    In a small physiological study, 12 patients were switched from conventional (3x/week) to daily (6x/week) HD treatments. Baseline and monthly blood pressure, BMI, and bioimpedance measurements were gathered on participants. Among the 9 patients who completed the data collection, body composition was not altered--but fluid overload was reduced and fewer antihypertensive medications were needed.

    Read the abstract » | (added 06/13/2019)

    Tags: Conventional Hd, Daily Hd, Blood Pressure, Bmi, Bioimpedance, Fluid Overload, Antihypertensive Medications

  8. Frequency vs. Time in HD Survival

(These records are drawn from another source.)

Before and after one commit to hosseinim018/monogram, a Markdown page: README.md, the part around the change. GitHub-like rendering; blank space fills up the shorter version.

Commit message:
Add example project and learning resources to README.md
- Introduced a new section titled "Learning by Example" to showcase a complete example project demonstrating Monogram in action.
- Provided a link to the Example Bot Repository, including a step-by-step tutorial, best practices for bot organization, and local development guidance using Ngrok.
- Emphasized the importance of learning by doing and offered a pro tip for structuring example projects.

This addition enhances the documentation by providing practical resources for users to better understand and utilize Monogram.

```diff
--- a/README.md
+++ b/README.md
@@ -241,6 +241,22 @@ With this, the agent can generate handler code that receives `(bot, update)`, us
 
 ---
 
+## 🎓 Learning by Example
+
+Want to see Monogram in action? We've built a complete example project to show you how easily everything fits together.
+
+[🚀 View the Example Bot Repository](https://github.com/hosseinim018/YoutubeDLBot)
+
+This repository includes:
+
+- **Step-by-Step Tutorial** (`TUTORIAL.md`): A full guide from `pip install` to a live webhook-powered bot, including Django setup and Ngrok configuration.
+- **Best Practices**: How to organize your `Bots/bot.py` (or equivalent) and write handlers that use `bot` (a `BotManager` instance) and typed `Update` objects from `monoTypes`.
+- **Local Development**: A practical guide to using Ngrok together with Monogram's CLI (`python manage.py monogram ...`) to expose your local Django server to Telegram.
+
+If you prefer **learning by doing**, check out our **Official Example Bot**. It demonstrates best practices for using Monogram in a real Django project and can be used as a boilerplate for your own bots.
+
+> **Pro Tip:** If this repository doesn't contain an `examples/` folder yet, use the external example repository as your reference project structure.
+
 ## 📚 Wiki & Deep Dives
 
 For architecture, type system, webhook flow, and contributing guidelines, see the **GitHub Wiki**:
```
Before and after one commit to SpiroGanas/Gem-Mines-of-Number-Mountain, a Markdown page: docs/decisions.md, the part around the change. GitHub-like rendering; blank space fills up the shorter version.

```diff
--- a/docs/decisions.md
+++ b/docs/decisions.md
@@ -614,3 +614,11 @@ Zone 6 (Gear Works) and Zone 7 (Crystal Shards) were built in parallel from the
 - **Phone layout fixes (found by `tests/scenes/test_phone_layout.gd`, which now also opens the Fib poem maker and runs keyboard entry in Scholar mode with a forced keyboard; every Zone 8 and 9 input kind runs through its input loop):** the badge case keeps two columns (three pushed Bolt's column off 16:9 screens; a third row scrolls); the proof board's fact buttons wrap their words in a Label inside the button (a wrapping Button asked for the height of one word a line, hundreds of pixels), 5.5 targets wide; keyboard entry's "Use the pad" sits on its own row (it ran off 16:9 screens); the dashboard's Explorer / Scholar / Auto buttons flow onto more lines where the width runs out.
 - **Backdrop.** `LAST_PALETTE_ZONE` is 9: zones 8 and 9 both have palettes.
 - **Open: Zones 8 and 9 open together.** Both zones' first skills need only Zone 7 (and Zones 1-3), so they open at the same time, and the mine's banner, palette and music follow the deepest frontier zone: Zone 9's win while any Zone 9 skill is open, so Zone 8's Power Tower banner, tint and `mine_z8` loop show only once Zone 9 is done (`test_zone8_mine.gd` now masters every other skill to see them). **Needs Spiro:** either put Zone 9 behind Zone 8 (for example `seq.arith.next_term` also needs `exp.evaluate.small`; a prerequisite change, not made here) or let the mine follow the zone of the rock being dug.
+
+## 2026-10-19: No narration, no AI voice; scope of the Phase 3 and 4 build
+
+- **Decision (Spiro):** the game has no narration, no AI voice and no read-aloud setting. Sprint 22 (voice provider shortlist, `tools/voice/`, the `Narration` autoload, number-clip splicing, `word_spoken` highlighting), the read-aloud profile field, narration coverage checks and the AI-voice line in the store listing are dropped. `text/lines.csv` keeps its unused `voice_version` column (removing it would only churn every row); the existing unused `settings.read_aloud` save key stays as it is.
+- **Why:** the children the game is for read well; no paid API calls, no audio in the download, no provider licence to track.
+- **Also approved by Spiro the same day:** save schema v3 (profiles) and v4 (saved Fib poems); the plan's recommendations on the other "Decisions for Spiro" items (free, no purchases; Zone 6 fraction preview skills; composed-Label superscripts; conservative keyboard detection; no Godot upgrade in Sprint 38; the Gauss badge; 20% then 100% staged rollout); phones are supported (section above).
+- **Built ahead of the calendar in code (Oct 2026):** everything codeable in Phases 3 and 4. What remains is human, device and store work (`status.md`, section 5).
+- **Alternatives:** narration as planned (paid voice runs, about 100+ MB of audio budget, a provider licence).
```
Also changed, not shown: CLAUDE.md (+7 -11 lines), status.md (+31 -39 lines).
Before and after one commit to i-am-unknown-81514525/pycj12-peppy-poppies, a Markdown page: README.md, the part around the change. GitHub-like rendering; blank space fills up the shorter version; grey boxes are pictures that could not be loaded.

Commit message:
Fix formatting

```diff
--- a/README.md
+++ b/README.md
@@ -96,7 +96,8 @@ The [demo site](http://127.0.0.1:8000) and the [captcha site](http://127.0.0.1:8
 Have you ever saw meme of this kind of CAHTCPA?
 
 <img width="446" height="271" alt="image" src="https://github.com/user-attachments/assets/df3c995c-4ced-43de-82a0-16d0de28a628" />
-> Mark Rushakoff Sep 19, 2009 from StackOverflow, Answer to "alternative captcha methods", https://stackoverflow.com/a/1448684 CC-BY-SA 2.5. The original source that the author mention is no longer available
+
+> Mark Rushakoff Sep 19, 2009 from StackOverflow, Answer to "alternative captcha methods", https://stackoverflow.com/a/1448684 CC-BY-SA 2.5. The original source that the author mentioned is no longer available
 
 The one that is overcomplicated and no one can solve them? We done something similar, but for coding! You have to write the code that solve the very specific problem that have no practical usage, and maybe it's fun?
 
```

    Which matters more for HD--the number of treatments per week, or the length of each treatment? A retrospective registry study from the ANZDATA database looked at survival among 16,944 non-indigenous adult patients in Australia and New Zealand from 2001 to 2015. After controlling for frequency, patients with 5+ hour long treatments had significantly better survival than those whose treatments <5 hours. However, controlling for duration, increasing frequency did not boost survival.

    Read the abstract » | (added 06/13/2019)

    Tags: Anzdata, Session Frequency, Session Duration, Survival, End Stage Kidney Disease

  9. Low vs. Very Low Site PD Catheter Placement to Prevent Migration

    A retrospective 5-year series of 76 patients whose PD catheter tips migrated had received either a traditional low-site insertion (N=39) or a very-low-site insertion (N=37). After 2 years of follow up, the very-low-site group had significantly better catheter and patient survival, with fewer catheter complications—and no tip migration.

    Read the abstract » | (added 06/13/2019)

    Tags: Catheter Dysfunction, Catheter Migration, Pd Catheter, Peritoneal Dialysis Catheter, Patient Survival

  10. BMI and Survival on PD

    A large study from Korea (N=80,674 PD patients) found that those in the highest group for BMI: just 25.71, had significantly higher all cause mortality.

    Read the abstract » | (added 06/13/2019)

    Tags: Body Mass Index, Survival, Diabetes Mellitus, Peritoneal Dialysis, Mortality